"We want to urge people to have pets vaccinated against rabies and avoid any animals you're not familiar with, even if they are not acting strangely." King said. "We can't rely on what we think of as typical behavior for rabies. Different animals react differently."
The woman who bitten by the fox has already received the first of a series of post-rabies shots that she will receive during a two-week period, according to a news statement by Environmental Health Specialist Shannon Bradburn.
"She was suddenly hit from behind by the fox, which bit her leg before running away," Bradburn said.
Later that same morning, the victim's mother was terrorized by an aggressive fox. The mother shot and killed the animal, then reported the incident to Animal Control.
On Monday, the hospital notified the Fannin County Environmental Health office of the possible rabies exposure to the woman who had been bitten.
Bradburn said health officials acquired the head of the fox from a local veterinarian and sent it to the Georgia Public Health Laboratory. State officials later that day notified North Georgia health authorities that the fox tested positive for rabies.
King said North Georgia health officials advise residents bitten by a potentially rabid animal to thoroughly wash the wound with soap and water, rinse it for several minutes and seek immediate medical attention.
If a pet is bitten, seek veterinary assistance for the animal right away, officials said.
The health care provider and veterinarian will need to report exposure to local environmental health officials.
Pam Sohn has been reporting or editing Chattanooga news for 25 years. A Walden’s Ridge native, she began her journalism career with a 10-year stint at the Anniston (Ala.) Star. She came to the Chattanooga Times Free Press in 1999 after working at the Chattanooga Times for 14 years.
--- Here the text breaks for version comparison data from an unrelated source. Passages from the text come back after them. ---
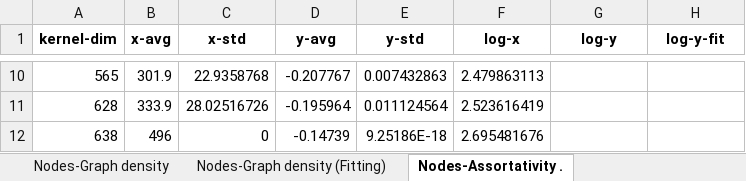
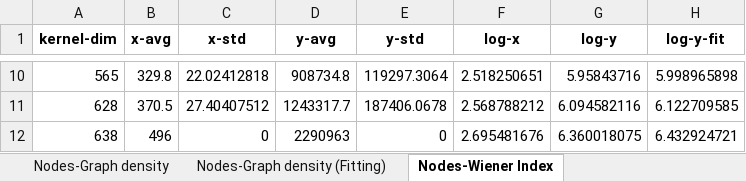
Before and after one commit to owuordickson/structural-gt, an Excel workbook: datasets/sgt_files/InVitroBioFilm_SGT_scaling.xlsx, sheet Nodes-Wiener Index, drawn as a sheet; only a part is shown, gaps mark what is left out; values as stored, in another font and other column widths than the file's, no borders; the diff covers the shown part only; the diff names each change by its address in the sheet, - before the commit and + after, or states it on an @@ line.

```diff
--- a/datasets/sgt_files/InVitroBioFilm_SGT_scaling.xlsx (sheet Nodes-Wiener Index)
+++ b/datasets/sgt_files/InVitroBioFilm_SGT_scaling.xlsx (sheet Nodes-Wiener Index)
-sheet tab: Nodes-Assortativity .
+sheet tab: Nodes-Wiener Index
-B10 (x-avg): 301.9
+B10 (x-avg): 329.8
-C10 (x-std): 22.9358768
+C10 (x-std): 22.02412818
-D10 (y-avg): -0.207767
+D10 (y-avg): 908734.8
-E10 (y-std): 0.007432863
+E10 (y-std): 119297.3064
-F10 (log-x): 2.479863113
+F10 (log-x): 2.518250651
-G10 (log-y): (empty)
+G10 (log-y): 5.95843716
-H10 (log-y-fit): (empty)
+H10 (log-y-fit): 5.998965898
-B11 (x-avg): 333.9
+B11 (x-avg): 370.5
-C11 (x-std): 28.02516726
+C11 (x-std): 27.40407512
-D11 (y-avg): -0.195964
+D11 (y-avg): 1243317.7
-E11 (y-std): 0.011124564
+E11 (y-std): 187406.0678
-F11 (log-x): 2.523616419
+F11 (log-x): 2.568788212
-G11 (log-y): (empty)
+G11 (log-y): 6.094582116
-H11 (log-y-fit): (empty)
+H11 (log-y-fit): 6.122709585
-D12 (y-avg): -0.14739
+D12 (y-avg): 2290963
-E12 (y-std): 9.25186E-18
+E12 (y-std): 0
-G12 (log-y): (empty)
+G12 (log-y): 6.360018075
-H12 (log-y-fit): (empty)
+H12 (log-y-fit): 6.432924721
```
Also changed, not shown: 56 edited cells elsewhere in this sheet, sheet Nodes-Network diamet. (Fitting), sheet Nodes-Number of edge. (Fitting), sheet Nodes-Average degree (Fitting), sheet Nodes-Graph density (Fitting), sheet Nodes-Wiener Index (Fitting), sheet Nodes-Number of edge., 4 more sheets, other sheet tabs, 2 other files.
She has been a city editor, Sunday editor, wire editor, projects team leader and assistant lifestyle editor. As a reporter, she also has covered the police, ...